- [RECORD SET]
########################################

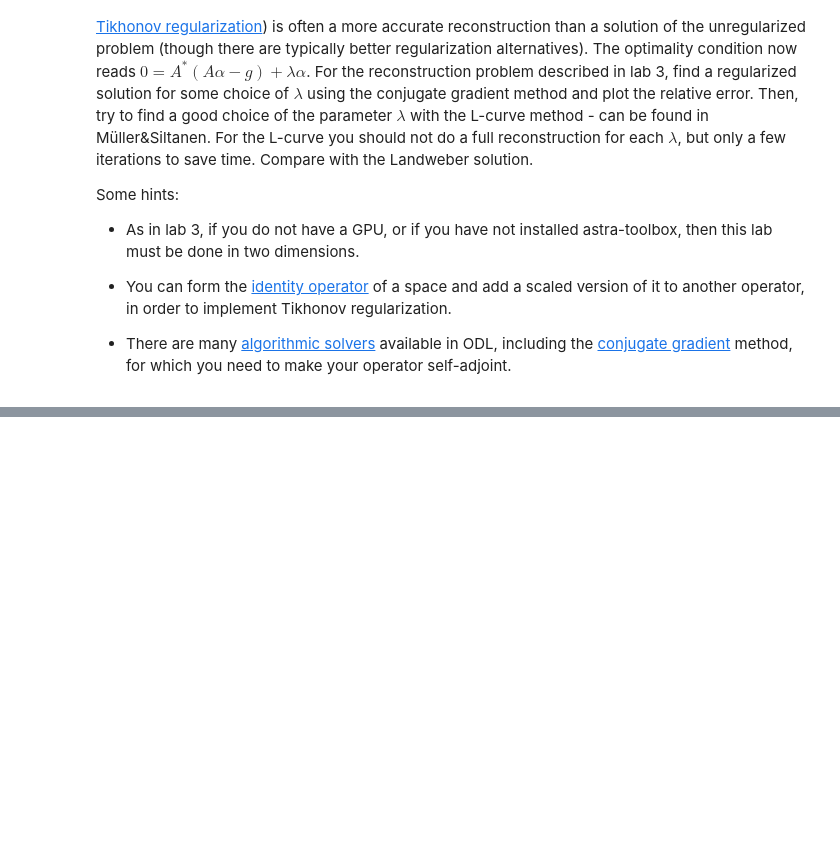
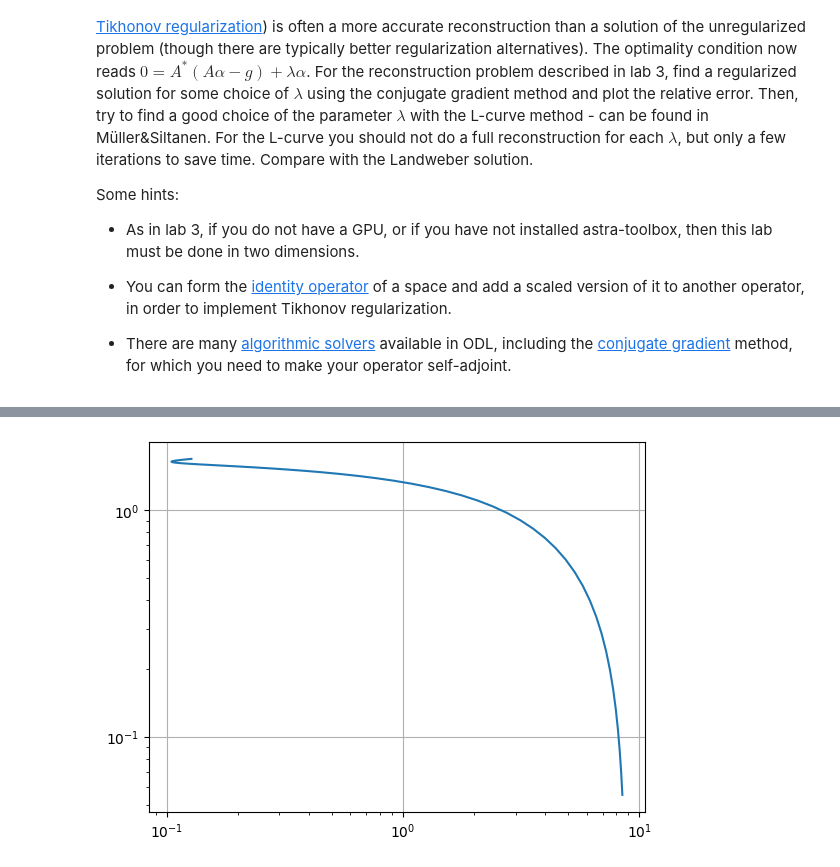
Before and after one commit to gustafbjurstam/SF2529_HT25, a Jupyter notebook: labs/Lab4.ipynb, the cells around one changed output, grey strips where cells are left out. Saved outputs shown, nothing was run; the diff lists cells and outputs as text; code cells hidden in the pictures; blank space fills up the shorter version.

```diff
--- a/labs/Lab4.ipynb
+++ b/labs/Lab4.ipynb
@@ -19,0 +95,20 @@ import matplotlib.pyplot as plt
+# %%
+# L curve shit
+
+alp_range = 2**np.linspace(-10,10,60)
+x_axis = []
+y_axis = []
+nin = 40
+for alpha in alp_range:
+    A_reg = A.adjoint*A + alpha*I
+    u = space.zero()
+    odl.solvers.iterative.iterative.conjugate_gradient(A_reg, u, A.adjoint(q), niter = nin)
+    x_axis.append((A(u)-q).norm())
+    y_axis.append(u.norm())
+
+plt.figure()
+plt.loglog(x_axis,y_axis)
+plt.grid()
+plt.show()
+# %% [output]
+[figure, added]
```
Also changed, not shown: parts of 3 cells of this notebook, 4 other files.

########################################

- [REQUIREMENT] Leaving the pictures out, output the material exactly as it appears.

- [WRITTEN SOLUTION]
Before and after one commit to gustafbjurstam/SF2529_HT25, a Jupyter notebook: labs/Lab4.ipynb, the cells around one changed output, grey strips where cells are left out. Saved outputs shown, nothing was run; the diff lists cells and outputs as text; code cells hidden in the pictures; blank space fills up the shorter version.

```diff
--- a/labs/Lab4.ipynb
+++ b/labs/Lab4.ipynb
@@ -19,0 +95,20 @@ import matplotlib.pyplot as plt
+# %%
+# L curve shit
+
+alp_range = 2**np.linspace(-10,10,60)
+x_axis = []
+y_axis = []
+nin = 40
+for alpha in alp_range:
+    A_reg = A.adjoint*A + alpha*I
+    u = space.zero()
+    odl.solvers.iterative.iterative.conjugate_gradient(A_reg, u, A.adjoint(q), niter = nin)
+    x_axis.append((A(u)-q).norm())
+    y_axis.append(u.norm())
+
+plt.figure()
+plt.loglog(x_axis,y_axis)
+plt.grid()
+plt.show()
+# %% [output]
+[figure, added]
```
Also changed, not shown: parts of 3 cells of this notebook, 4 other files.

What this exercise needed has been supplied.